Start with free range pastured eggs from a local farm where they were allowed to run around and eat bugs and if possible not given any soy in their feed.  It’s worth sourcing these out.  As with anything we consume the damage is cumulative and we not only eat this ourselves but feed it to our families.  First time I got pastured eggs I was shocked at how much bigger the yolks were and the deep orange yellow color of them.  And the taste — amazing, you won’t go back.


Put your eggs in a pot big enough to give them a little room, otherwise they will bang into each other and crack.


Add water to cover by at least a half an inch.


Slowly bring the eggs to just barely a boil.  Cover, remove from heat and let “cook” for exactly 17 minutes.


Drain off the water and immediately cover with ice and a little cold water to prevent further cooking.


I’ve found the fresher the egg the harder it is to peel so you’re better off using eggs you know have been at least 1 week out of the hen.  Don’t wait too long to peel the eggs.  I let them sit in the ice bath for about 10 minutes and then I peel finding it easiest to do so under cold running water.

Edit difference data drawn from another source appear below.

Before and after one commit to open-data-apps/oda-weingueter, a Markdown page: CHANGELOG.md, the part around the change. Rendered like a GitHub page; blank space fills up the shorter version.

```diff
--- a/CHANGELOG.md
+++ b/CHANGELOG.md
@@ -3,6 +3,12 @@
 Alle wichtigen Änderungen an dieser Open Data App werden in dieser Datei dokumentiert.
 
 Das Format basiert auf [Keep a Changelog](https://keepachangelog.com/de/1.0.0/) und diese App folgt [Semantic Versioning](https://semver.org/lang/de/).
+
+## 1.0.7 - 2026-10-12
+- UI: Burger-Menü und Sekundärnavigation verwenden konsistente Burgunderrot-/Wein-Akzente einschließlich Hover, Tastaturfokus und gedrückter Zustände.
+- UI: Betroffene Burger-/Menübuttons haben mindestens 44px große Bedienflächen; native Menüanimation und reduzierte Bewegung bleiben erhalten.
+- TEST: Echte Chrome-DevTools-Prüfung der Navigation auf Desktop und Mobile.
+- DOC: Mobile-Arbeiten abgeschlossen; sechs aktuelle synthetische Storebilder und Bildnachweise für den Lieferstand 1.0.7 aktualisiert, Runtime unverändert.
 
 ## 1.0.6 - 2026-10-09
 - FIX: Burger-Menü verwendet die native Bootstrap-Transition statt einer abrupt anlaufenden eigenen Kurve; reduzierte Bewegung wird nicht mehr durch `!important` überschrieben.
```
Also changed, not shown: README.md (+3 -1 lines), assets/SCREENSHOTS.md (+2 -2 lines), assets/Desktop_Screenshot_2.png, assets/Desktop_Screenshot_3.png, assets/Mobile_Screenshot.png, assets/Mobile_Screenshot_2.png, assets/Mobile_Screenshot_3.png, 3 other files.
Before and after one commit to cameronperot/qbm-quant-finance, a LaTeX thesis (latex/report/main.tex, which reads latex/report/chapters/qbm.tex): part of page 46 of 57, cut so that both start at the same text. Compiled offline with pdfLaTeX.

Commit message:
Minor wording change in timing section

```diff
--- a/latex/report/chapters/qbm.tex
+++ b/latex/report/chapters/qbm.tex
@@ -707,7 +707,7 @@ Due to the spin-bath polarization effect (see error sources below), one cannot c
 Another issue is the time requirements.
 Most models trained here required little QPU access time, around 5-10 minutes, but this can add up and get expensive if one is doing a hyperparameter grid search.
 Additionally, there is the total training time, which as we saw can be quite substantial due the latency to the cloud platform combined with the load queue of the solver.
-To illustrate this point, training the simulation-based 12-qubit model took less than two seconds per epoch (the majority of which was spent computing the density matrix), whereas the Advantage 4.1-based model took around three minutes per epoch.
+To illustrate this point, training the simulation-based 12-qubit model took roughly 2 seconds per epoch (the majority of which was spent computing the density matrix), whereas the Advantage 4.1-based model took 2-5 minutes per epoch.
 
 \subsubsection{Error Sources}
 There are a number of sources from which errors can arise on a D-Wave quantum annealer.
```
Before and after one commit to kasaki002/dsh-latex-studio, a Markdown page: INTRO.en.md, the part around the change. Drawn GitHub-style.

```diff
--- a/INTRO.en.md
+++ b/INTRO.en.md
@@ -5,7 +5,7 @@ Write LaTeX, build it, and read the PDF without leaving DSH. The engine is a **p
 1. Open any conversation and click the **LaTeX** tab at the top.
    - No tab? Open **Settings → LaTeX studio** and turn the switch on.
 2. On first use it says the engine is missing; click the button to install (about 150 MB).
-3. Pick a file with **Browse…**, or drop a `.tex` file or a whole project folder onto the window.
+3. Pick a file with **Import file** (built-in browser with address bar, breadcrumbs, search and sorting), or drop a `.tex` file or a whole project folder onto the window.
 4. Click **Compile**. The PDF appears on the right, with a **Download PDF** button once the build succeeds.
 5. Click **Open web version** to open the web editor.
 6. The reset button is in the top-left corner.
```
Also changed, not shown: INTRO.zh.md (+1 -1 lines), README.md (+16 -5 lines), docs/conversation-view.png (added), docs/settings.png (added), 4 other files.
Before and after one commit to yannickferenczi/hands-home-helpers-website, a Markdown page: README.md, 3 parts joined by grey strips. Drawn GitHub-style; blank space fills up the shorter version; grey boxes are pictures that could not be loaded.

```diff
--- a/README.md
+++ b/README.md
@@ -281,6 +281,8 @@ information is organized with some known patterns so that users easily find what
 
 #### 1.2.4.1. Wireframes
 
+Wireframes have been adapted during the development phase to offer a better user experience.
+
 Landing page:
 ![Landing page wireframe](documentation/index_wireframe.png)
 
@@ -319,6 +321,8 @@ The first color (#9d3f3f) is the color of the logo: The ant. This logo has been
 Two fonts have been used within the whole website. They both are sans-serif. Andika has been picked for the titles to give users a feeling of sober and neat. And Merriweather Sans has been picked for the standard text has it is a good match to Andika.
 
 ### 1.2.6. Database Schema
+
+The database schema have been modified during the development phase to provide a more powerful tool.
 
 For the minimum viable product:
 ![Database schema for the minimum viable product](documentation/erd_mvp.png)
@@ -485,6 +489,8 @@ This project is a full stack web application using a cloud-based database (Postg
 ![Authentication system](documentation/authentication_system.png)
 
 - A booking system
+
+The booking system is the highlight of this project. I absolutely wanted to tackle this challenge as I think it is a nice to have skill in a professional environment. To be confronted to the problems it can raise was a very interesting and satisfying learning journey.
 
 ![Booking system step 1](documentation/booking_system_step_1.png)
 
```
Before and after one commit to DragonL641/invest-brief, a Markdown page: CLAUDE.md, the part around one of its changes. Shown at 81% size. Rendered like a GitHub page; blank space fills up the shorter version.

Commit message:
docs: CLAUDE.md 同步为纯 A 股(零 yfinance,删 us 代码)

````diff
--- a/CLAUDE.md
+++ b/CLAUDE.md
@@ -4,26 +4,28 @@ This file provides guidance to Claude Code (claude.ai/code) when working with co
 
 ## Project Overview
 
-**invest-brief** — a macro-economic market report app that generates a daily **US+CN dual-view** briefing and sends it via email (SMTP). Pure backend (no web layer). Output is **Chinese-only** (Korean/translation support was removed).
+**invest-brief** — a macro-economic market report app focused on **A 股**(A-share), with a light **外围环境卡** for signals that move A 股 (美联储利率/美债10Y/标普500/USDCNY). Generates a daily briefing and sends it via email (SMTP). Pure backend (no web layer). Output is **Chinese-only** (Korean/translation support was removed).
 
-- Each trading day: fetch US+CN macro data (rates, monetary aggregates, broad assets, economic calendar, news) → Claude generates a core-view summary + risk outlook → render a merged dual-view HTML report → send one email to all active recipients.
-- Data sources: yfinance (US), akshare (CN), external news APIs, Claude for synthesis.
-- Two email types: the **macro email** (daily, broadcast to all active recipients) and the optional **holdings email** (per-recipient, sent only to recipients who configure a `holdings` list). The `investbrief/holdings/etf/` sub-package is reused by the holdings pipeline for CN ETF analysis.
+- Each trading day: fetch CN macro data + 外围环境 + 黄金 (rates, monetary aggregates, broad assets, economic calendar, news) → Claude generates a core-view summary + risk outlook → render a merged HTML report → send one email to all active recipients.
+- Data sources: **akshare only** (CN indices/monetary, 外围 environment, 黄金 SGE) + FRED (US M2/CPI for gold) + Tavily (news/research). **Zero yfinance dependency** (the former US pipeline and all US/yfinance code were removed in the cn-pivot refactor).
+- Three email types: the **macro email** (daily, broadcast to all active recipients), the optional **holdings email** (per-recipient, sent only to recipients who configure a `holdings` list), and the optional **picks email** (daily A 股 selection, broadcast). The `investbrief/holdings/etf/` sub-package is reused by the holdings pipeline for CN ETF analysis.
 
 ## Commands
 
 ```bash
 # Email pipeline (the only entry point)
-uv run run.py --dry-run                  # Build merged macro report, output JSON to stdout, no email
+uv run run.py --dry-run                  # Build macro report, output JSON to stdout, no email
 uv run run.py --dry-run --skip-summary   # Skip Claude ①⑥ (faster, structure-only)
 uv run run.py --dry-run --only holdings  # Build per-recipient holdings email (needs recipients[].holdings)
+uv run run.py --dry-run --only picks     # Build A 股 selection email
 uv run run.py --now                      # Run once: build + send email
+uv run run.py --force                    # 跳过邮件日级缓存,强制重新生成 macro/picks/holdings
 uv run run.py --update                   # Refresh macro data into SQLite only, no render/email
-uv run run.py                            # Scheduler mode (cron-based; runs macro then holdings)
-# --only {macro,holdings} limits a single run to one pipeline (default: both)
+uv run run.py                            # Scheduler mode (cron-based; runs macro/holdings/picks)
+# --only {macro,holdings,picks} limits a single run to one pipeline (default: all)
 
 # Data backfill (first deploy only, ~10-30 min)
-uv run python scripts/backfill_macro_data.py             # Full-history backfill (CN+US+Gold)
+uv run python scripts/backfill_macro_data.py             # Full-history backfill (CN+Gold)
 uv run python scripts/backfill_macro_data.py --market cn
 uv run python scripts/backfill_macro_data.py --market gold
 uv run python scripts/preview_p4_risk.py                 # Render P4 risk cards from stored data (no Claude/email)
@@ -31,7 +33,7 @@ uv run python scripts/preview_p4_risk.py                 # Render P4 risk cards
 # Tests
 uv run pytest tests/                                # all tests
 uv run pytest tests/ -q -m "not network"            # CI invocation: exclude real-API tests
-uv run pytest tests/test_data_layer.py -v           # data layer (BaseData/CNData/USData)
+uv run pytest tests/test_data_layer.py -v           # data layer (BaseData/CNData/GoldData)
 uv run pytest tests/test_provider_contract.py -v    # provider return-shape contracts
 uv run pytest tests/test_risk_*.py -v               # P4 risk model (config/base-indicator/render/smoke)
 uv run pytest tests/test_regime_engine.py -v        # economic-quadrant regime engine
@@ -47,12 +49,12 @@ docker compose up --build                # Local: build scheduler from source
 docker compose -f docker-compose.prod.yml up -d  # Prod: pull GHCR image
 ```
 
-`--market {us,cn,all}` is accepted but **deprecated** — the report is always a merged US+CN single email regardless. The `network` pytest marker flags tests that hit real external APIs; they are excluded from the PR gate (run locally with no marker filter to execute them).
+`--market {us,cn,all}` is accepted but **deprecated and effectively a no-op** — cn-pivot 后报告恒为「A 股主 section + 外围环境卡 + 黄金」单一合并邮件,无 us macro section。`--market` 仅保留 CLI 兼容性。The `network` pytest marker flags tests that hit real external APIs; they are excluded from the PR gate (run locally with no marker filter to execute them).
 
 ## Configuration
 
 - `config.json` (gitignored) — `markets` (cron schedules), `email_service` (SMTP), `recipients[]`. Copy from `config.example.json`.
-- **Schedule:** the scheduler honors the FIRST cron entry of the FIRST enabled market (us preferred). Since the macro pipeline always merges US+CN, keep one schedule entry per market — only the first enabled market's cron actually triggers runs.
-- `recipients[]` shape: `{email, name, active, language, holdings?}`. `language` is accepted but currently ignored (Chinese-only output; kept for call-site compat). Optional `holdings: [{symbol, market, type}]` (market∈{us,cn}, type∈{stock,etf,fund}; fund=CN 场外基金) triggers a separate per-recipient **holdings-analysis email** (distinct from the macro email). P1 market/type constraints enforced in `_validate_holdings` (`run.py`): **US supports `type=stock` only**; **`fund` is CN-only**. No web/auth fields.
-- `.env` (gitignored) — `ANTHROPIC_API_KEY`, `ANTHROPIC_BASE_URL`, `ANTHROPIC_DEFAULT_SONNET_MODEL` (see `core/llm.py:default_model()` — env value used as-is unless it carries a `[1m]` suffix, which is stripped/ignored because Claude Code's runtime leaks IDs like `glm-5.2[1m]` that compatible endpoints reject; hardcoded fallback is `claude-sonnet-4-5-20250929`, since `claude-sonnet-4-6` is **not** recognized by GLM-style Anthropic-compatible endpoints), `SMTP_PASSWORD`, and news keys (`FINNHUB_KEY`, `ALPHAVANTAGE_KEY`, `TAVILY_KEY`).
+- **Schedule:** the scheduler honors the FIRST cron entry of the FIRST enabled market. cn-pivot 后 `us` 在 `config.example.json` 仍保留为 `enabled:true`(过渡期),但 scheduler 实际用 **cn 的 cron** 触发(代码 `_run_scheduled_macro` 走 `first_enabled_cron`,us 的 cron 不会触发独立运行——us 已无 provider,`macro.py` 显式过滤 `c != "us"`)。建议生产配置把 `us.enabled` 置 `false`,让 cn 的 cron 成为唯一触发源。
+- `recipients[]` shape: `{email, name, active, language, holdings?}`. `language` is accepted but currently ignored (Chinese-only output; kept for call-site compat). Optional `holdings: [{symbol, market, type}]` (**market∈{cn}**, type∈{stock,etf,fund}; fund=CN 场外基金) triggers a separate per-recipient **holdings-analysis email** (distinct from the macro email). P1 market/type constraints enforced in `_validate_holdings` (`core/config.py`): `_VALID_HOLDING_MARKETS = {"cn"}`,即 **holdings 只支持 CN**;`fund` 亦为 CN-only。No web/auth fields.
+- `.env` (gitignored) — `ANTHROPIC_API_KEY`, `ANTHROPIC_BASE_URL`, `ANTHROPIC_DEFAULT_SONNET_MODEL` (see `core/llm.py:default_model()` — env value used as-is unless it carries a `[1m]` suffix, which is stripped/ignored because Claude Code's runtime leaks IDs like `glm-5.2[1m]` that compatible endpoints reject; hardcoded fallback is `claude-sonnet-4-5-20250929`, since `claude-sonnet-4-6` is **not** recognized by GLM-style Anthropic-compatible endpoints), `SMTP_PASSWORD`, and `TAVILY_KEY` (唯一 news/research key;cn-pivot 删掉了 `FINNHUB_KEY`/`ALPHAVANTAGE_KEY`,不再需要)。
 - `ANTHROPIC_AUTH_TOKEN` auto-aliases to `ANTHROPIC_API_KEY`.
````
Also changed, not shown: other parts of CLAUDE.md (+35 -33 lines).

There you go — yellow all the way around!  And FTR eat the whole egg just the way the chicken laid it, nature makes no mistakes.